cenotaph-ridingWhere “The Gloomy…” was a oppressive and tenebrous album laden with and drenched in reverb, Corchado’s unearthly grunts and spooky synthesizers, this record sounds a lot more open-ended and, for a lack of a better term, clear. That is not to say this record sounds happy, or even remotely upbeat. No, far from it. The long winding songs on this record permeate an aura of estrangement, hopelessness and cold uncaring. The instrumental title track has just an acoustic guitar and little else. The most known track from this session is ‘Soul Profundis’, a midtempo crusher that channels the best of early At the Gates and Dark Tranquillity. Like the preceding record there’s lively interaction between fast and slow sections, and Clorio’s drumming is as unrelenting as ever.

Highlights of the record include ‘Grief to Oscuro’, the hugely atmospheric instrumental title track and ‘Soul Profundis’. The last track deserves a special mention as it includes everything which makes melodic death metal so poignant and strong when done right. Fast passages segue into doom-like dirges, acoustics merge flawlessly with death metal and a passionate vocal performance and funky bass guitar playing add to the fireworks. If you decide to sample a track of this record, that one comes highly recommended.

The dry and somewhat clinical production is mostly similar to that of “The Gloomy…”, but on all fronts is it cleaner and less gritty. The guitar tone goes for the Sunlight Studio type sound, and the drum kit sounds more organic, full and warm this time around. There is more clarity, definition and bite to the guitars here, and especially the leads/solos benefit from this treatment. The bass guitar can be clearly heard popping and plucking away, while the record is not overly bass-heavy the kickdrums and bass guitar thankfully do add to the overall heaviness quota. The acoustics sound roomy, and never clash with the earthy production. That is not to say that there aren’t any faults with the production work. For one, there’s little low end to the whole – and it does tend to sound a bit processed and, well, too dry and lacking in crunch at times.

From the preceding record only Oscar Clorio (drums) and César Sánchez (guitars) remain. Julio Viterbo makes his debut on guitar here, and the riffing and use of unconventional melody is akin to that of Alf Svensson from At the Gates. The shouted shrieks of Edgardo González mostly ape Tompa Lindberg’s style on the aforementioned At the Gates record, and the bass guitar playing of Fernando Garcilazo is surprisingly vital to the compositions. It is a lot more adventurous than many of their contemporaries in North America and Europe. It is never wildly exotic or funky, but it does add a lot of flair to the riffs and the swirling and conflicting melodies.

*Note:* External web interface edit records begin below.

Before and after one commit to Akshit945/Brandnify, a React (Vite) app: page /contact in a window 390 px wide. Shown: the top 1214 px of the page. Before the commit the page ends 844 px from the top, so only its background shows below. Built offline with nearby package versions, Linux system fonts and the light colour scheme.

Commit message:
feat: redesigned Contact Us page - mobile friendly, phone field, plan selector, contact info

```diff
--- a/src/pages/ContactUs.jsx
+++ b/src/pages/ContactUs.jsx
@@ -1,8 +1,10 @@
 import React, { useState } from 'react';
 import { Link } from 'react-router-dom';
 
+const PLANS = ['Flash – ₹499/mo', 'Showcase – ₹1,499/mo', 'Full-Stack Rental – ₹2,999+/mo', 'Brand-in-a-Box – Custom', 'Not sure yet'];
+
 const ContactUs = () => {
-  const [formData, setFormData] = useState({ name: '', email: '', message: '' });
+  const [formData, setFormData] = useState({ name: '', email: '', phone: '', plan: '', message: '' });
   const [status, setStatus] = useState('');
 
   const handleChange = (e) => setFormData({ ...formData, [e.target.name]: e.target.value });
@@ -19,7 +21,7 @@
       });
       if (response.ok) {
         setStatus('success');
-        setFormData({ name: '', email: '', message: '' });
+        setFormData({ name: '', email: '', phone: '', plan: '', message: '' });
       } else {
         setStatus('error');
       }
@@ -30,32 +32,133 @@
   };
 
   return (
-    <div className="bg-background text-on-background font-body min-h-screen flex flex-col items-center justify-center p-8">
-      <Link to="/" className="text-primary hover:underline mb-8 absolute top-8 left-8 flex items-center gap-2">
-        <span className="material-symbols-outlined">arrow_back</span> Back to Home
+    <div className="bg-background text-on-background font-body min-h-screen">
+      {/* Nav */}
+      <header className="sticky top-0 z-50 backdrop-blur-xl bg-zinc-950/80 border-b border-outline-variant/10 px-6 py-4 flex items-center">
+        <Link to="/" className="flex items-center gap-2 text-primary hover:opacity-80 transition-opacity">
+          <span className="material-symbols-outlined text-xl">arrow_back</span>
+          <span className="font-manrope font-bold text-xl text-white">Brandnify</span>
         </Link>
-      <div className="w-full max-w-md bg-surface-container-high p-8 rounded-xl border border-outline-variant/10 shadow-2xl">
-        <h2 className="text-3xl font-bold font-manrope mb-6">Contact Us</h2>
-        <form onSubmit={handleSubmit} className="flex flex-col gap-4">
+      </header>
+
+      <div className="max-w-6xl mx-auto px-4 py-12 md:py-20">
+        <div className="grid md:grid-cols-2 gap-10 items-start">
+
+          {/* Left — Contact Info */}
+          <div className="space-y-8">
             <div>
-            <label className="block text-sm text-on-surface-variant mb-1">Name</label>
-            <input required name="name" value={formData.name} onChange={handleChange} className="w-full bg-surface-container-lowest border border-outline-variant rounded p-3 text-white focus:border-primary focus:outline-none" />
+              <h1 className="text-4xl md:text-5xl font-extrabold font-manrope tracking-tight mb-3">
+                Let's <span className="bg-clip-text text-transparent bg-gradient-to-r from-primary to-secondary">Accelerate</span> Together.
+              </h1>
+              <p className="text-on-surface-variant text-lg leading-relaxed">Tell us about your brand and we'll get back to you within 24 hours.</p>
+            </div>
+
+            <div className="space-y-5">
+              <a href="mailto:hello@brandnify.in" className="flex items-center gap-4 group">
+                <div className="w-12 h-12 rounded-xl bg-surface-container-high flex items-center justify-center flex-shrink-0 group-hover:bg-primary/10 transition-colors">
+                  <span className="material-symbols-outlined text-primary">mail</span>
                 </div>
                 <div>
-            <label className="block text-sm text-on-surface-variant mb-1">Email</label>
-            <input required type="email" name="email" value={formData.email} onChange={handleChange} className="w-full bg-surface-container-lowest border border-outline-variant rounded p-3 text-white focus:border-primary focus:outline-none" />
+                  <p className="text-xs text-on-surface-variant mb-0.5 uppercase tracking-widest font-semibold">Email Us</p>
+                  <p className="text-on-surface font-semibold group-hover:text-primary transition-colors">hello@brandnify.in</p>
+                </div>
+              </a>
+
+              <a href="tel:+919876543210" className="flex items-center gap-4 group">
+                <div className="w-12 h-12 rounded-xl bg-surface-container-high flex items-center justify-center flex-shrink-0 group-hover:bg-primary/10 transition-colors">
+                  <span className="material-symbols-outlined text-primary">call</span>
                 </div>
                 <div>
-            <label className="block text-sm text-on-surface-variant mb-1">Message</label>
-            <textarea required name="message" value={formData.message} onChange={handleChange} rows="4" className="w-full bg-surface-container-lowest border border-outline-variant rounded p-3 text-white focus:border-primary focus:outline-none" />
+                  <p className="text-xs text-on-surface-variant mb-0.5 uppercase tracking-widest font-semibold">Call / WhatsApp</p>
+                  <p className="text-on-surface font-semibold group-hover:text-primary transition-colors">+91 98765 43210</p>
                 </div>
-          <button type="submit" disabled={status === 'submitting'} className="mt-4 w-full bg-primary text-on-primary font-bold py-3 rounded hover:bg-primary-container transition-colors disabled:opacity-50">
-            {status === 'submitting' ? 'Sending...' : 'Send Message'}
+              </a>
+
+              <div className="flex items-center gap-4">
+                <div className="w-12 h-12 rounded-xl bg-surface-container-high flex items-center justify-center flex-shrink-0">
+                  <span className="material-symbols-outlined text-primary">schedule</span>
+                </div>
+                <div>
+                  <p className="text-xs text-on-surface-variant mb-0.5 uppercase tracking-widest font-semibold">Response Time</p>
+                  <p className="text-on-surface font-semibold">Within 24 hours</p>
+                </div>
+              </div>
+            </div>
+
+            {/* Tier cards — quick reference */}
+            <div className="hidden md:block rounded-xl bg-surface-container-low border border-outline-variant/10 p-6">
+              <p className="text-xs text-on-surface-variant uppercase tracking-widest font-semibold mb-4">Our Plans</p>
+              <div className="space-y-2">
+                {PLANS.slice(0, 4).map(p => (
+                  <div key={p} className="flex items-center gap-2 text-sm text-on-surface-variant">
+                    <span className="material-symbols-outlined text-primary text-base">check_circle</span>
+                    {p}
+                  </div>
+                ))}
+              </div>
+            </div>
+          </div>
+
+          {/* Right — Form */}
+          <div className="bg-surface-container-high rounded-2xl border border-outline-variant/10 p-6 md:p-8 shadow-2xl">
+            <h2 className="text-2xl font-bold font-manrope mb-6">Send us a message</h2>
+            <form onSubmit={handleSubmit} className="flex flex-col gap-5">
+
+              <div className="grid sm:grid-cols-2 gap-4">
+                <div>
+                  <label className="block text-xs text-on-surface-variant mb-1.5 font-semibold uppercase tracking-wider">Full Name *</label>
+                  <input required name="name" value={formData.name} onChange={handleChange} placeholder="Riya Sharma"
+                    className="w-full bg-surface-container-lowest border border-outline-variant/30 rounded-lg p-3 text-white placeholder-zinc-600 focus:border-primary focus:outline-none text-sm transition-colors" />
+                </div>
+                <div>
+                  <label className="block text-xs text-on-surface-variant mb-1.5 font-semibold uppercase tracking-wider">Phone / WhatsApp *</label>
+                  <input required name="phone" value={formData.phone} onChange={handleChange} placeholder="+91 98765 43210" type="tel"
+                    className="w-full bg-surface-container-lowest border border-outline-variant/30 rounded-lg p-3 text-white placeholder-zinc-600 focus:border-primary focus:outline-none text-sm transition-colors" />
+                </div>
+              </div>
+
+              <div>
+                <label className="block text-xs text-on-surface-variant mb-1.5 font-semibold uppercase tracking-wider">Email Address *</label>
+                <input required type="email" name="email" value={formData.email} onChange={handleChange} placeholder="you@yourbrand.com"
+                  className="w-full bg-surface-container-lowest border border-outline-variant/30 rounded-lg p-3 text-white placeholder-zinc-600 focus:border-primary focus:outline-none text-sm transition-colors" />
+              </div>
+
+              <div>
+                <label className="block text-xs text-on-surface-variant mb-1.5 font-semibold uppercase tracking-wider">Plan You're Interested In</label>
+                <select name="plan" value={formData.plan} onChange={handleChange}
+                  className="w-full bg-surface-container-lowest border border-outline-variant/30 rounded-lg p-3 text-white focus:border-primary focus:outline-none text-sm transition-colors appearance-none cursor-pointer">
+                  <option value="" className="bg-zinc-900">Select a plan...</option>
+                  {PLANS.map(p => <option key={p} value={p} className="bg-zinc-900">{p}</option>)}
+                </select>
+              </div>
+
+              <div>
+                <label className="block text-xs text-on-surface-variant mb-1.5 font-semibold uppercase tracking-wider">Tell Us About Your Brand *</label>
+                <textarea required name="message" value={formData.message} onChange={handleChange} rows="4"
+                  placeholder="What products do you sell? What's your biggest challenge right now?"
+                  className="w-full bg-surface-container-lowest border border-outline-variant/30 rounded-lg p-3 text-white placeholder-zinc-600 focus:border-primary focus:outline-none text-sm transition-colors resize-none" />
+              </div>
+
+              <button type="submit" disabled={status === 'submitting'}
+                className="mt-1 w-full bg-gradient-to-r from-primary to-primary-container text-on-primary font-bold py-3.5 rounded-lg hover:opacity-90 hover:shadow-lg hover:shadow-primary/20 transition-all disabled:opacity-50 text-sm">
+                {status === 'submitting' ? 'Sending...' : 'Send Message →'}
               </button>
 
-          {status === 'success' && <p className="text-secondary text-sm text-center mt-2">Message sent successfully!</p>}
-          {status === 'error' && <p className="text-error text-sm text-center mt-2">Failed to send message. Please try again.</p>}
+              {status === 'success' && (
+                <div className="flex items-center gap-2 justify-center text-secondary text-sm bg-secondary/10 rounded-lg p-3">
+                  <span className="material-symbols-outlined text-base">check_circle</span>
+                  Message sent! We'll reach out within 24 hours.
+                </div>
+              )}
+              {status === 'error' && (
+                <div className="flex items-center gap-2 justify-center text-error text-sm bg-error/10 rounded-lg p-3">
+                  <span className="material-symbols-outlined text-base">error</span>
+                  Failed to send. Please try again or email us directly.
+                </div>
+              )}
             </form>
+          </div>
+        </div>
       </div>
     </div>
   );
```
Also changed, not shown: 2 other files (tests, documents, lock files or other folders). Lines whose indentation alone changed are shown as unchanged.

There exist several pressings of this record. The original album was released by Cyber Music in 1994. In 1999 the album was re-issued by Mexican label Oz Records first in its original form. The same label re-released the album a second time, now adding 5 bonus tracks, of which 3 live tracks and two studio outtakes. The three live tracks are ‘Crying Frost’ and ‘Lorn Ends’ two tracks that would appear on Cenotaph’s next album “Epic Rites” and a live recording of ‘The Solitudes’. ‘As the Darkness Burns’ would appear on “Epic Rites” as well. ‘Everlasting Command’ would appear in its definitive form on the band’s final album “Saga Belica” from 2002.

If you like a different on the early sound of At the Gates then this album is certainly worthy of your consideration and time.